Task statement: Records follow. Pull out every line that contains "Android".

#### Material for this task

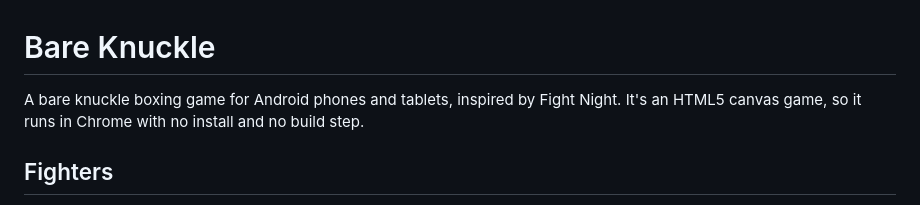
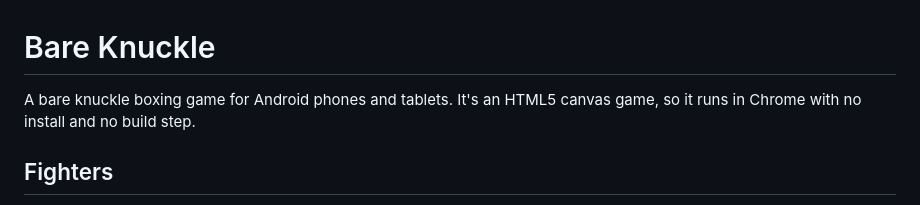
Before and after one commit to andrewrichard2017-ship-it/Bkb, a Markdown page: README.md, the part around the change. GitHub-like rendering.

```diff
--- a/README.md
+++ b/README.md
@@ -1,6 +1,6 @@
 # Bare Knuckle
 
-A bare knuckle boxing game for Android phones and tablets, inspired by Fight Night. It's an HTML5 canvas game, so it runs in Chrome with no install and no build step.
+A bare knuckle boxing game for Android phones and tablets. It's an HTML5 canvas game, so it runs in Chrome with no install and no build step.
 
 ## Fighters
 
```
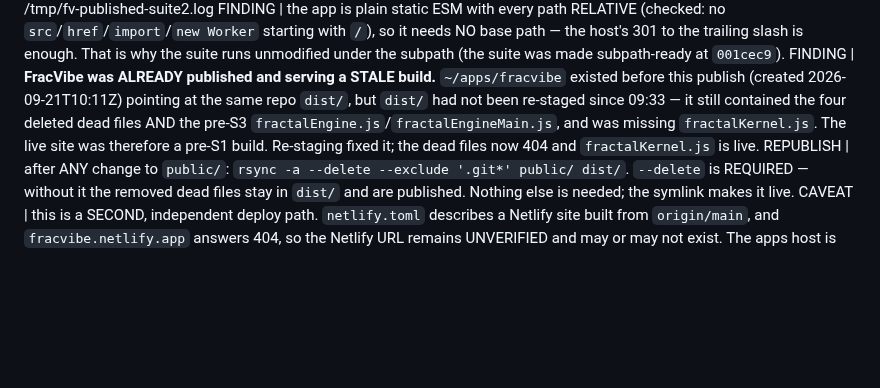
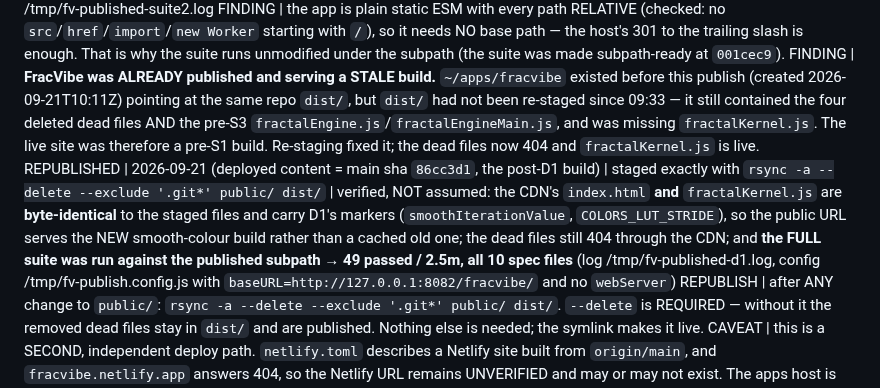
Before and after one commit to ArndRosemeier/FracVibe, a Markdown page: docs/STATE.md, the part around the change. GitHub-like rendering; blank space fills up the shorter version.

Commit message:
docs: record the republish of the post-D1 build
The owner asked to deploy so they could look. Staged dist/ as an exact mirror of public/
with rsync -a --delete, so the live site now serves the post-D1 (smooth colour) build
instead of the banded one.

Verified rather than assumed:
- local, bypassing the CDN: 200 and correct MIME on / and every key asset;
- the CDN's index.html AND fractalKernel.js are byte-identical to the staged files and
  carry D1's markers (smoothIterationValue, COLORS_LUT_STRIDE) - so it is the NEW build,
  not a cached old one;
- the dead files still 404 through the CDN;
- and the FULL suite was run AGAINST THE PUBLISHED SUBPATH (baseURL
  http://127.0.0.1:8082/fracvibe/, no webServer): 49 passed / 2.5m across all ten spec
  files, including the new smooth-color spec.

Deployed content corresponds to main sha 86cc3d1. D2 was in flight in its own worktree
and is unaffected by the staging. The gate lock was free before the published-subpath run
started, so it did not run alongside D2's gate.

Docs only; the app tree is unchanged, so the compile tier (exit 2, suite not run) is the
gate and is not a verification.

```diff
--- a/docs/STATE.md
+++ b/docs/STATE.md
@@ -16,6 +16,7 @@ PUBLISHED | 2026-09-21T11:34Z | slug=`fracvibe` | host=the apps host (`~/apps` s
 VERIFY | local, bypassing the CDN, `http://127.0.0.1:8082/fracvibe/` → 200 for `/`, `index.html`, `app.js`, `fractalKernel.js`, `fractalWorker.js`, `three.module.js`, `styles.css`, all with the right MIME (`text/javascript`, `text/css`) | CDN `https://apps.futuremagic.de/fracvibe/` → 200, and its `index.html` is **byte-identical to the local `dist/index.html`** (so it is the NEW build, not a cached old one) | the four deleted dead files → **404** both locally and through the CDN | **the FULL suite (43 tests, all 9 spec files) was run AGAINST THE PUBLISHED SUBPATH** (`baseURL=http://127.0.0.1:8082/fracvibe/`, no `webServer`, config /tmp/fv-publish.config.js) → **43 passed / 2.1m**, log /tmp/fv-published-suite2.log
 FINDING | the app is plain static ESM with every path RELATIVE (checked: no `src`/`href`/`import`/`new Worker` starting with `/`), so it needs NO base path — the host's 301 to the trailing slash is enough. That is why the suite runs unmodified under the subpath (the suite was made subpath-ready at `001cec9`).
 FINDING | **FracVibe was ALREADY published and serving a STALE build.** `~/apps/fracvibe` existed before this publish (created 2026-09-21T10:11Z) pointing at the same repo `dist/`, but `dist/` had not been re-staged since 09:33 — it still contained the four deleted dead files AND the pre-S3 `fractalEngine.js`/`fractalEngineMain.js`, and was missing `fractalKernel.js`. The live site was therefore a pre-S1 build. Re-staging fixed it; the dead files now 404 and `fractalKernel.js` is live.
+REPUBLISHED | 2026-09-21 (deployed content = main sha `86cc3d1`, the post-D1 build) | staged exactly with `rsync -a --delete --exclude '.git*' public/ dist/` | verified, NOT assumed: the CDN's `index.html` **and** `fractalKernel.js` are **byte-identical** to the staged files and carry D1's markers (`smoothIterationValue`, `COLORS_LUT_STRIDE`), so the public URL serves the NEW smooth-colour build rather than a cached old one; the dead files still 404 through the CDN; and **the FULL suite was run against the published subpath** → **49 passed / 2.5m, all 10 spec files** (log /tmp/fv-published-d1.log, config /tmp/fv-publish.config.js with `baseURL=http://127.0.0.1:8082/fracvibe/` and no `webServer`)
 REPUBLISH | after ANY change to `public/`: `rsync -a --delete --exclude '.git*' public/ dist/`. `--delete` is REQUIRED — without it the removed dead files stay in `dist/` and are published. Nothing else is needed; the symlink makes it live.
 CAVEAT | this is a SECOND, independent deploy path. `netlify.toml` describes a Netlify site built from `origin/main`, and `fracvibe.netlify.app` answers 404, so the Netlify URL remains UNVERIFIED and may or may not exist. The apps host is the one that is verified above.
 
```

########

Output for this task:
-A bare knuckle boxing game for Android phones and tablets, inspired by Fight Night. It's an HTML5 canvas game, so it runs in Chrome with no install and no build step.
+A bare knuckle boxing game for Android phones and tablets. It's an HTML5 canvas game, so it runs in Chrome with no install and no build step.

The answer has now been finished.